Did you know that Hergé could have become a great author of fantasy literature?


The father of Tintin had a marked taste for the strange and the invisible. Georges Rémi, known by the pen name Hergé, from the French pronunciation of his initials, was an erudite man who was sensitive and open to many other dimensions than the known worlds. This passion for the occult sciences - theosophy, alchemy, divination, kabbalah and others - and secret societies transcends his work.


If you keep this in mind, you can discover plenty of clues to this fascination by rereading your Tintin albums, where you will easily find

allusions to a number of recurring themes: the magical powers of Indian fakirs, the curse of the mummies, premonitory dreams and visions, clairvoyance, astrology, levitation, telepathy, superstition, paranormal and extraterrestrial phenomena, dowsing and magnetism, and extraordinary animals.

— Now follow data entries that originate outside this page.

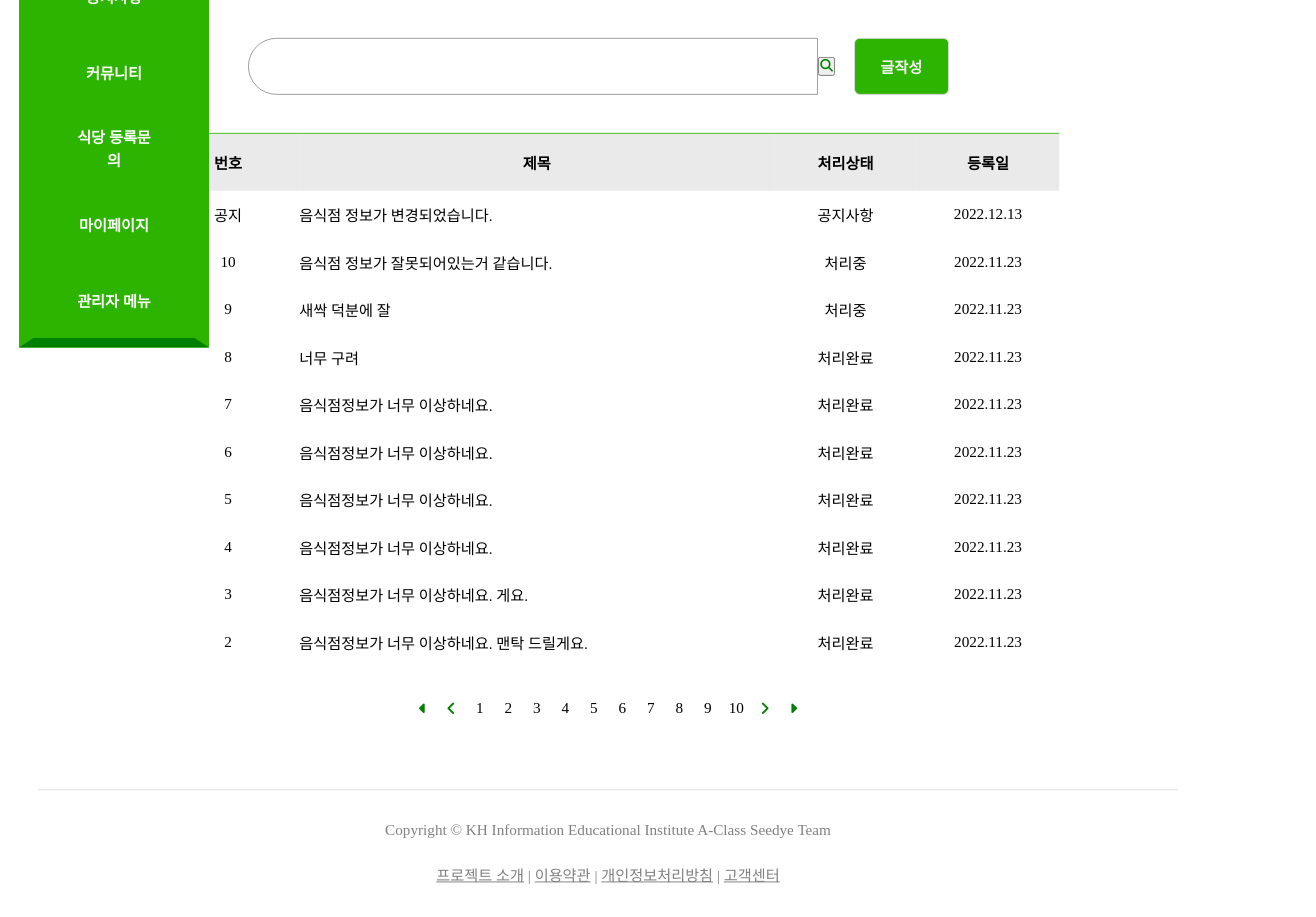
Repository: Seedye/Seedye
Page: team/src/main/webapp/html/board/board-list.html
An editor plug-in stored every save of this project. The page is shown before and after the next save, followed by the edit.
The browser window is 1280 px wide. The page is 1385 px wide, so the pictures cover 1385 px, including what lies to the right of the window. The pictures show the part of the page from y = 423 to 1388 px (the page is 1388 px tall), at 95% of full size.
Some web fonts or font styles are not loaded; a fallback is used. Some web libraries are served in a nearby version.

Above is the page before, as saved 2022-12-30 10:37:34.

After the next save:
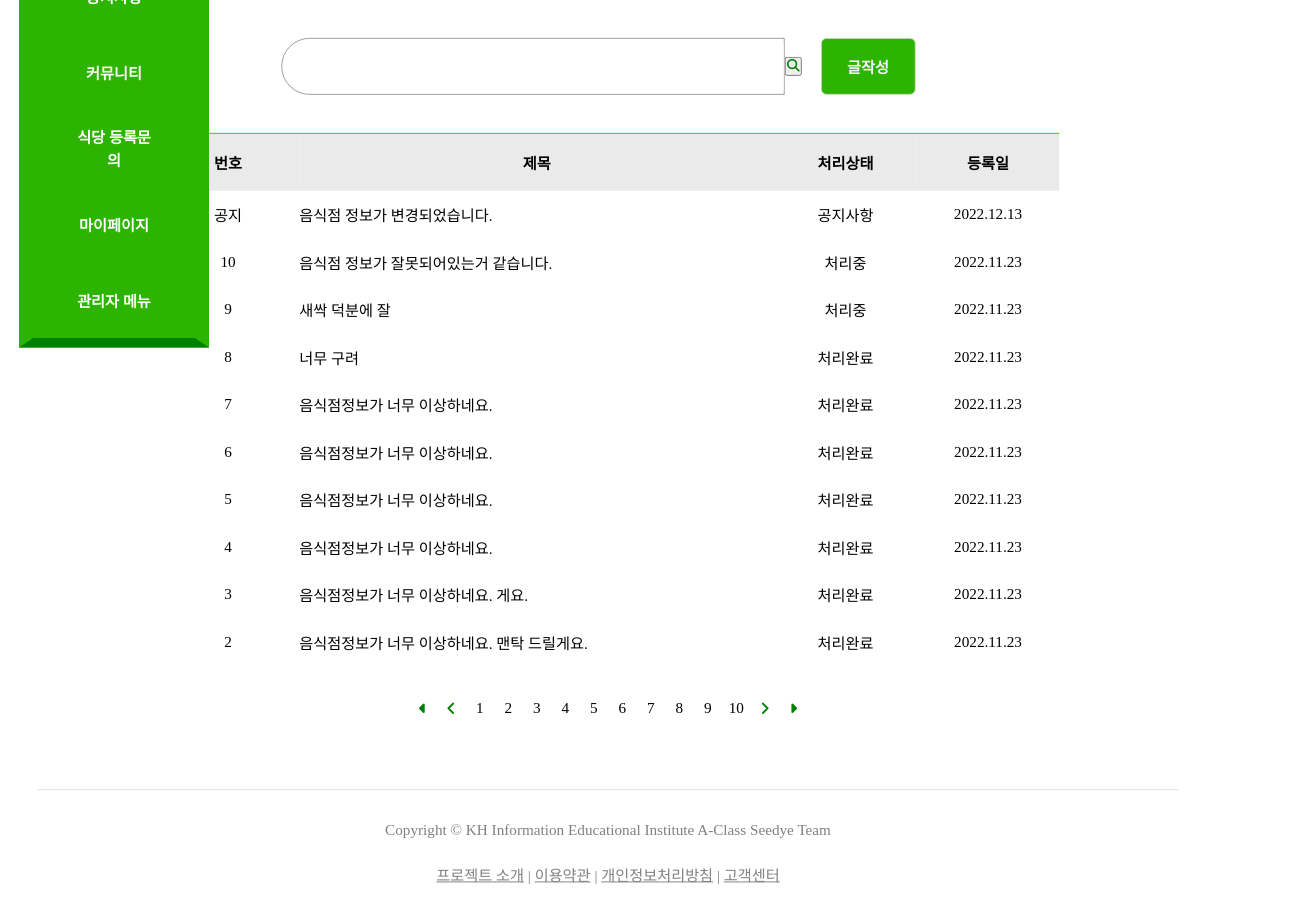
Saved 51 s later.
--- a/team/src/main/webapp/resources/css/board/boardList-style.css
+++ b/team/src/main/webapp/resources/css/board/boardList-style.css
@@ -34,8 +34,8 @@
 }
 .board-list-serch{
   width: 50vw;
-  min-width: 400px;
-  max-width: 600px;
+  min-width: 530px;
+  max-width: 500px;
   height: 60px;
   border-radius: 30px 0 0 30px;
   border: 1px solid rgba(0, 0, 0, 0.4);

When Numa Sadoul, who interviewed Hergé at length in Brussels in 1971, asked him, "If you had not been a comic book author, what would you have liked to do?" Hergé answered, "I would have liked to discover lost civilizations."


Let's take a random album, "Tintin in Tibet", and see the sources that inspired its creator. They undoubtedly include the adventures and works of the explorer Alexandra David-Néel, the first European woman to see Lhasa and author of "Les Enseignements secrets des bouddhistes tibétains, la vue pénétrante ("The Secret Teachings of the Tibetan Buddhists, the Penetrating View). In the album, Blessed Lightning, a monk from the lamasery of Khor-Biyong, a Tibetan monastery lost in the mountains, experiences visions when he... levitates and reveals to Tintin where to find Chang! Hergé's friend and collaborator, Bernard Heuvelmans, founder of cryptozoology (the study of hidden animals), must have told him about the yeti, which Hergé made one of the main protagonists of the adventure. For the cover, the designer was inspired by the photos of the yeti's footprints taken by American mountaineer Eric Shipton in 1951. In each album, readers can conduct an investigation that will reveal the author's interest in the mysterious.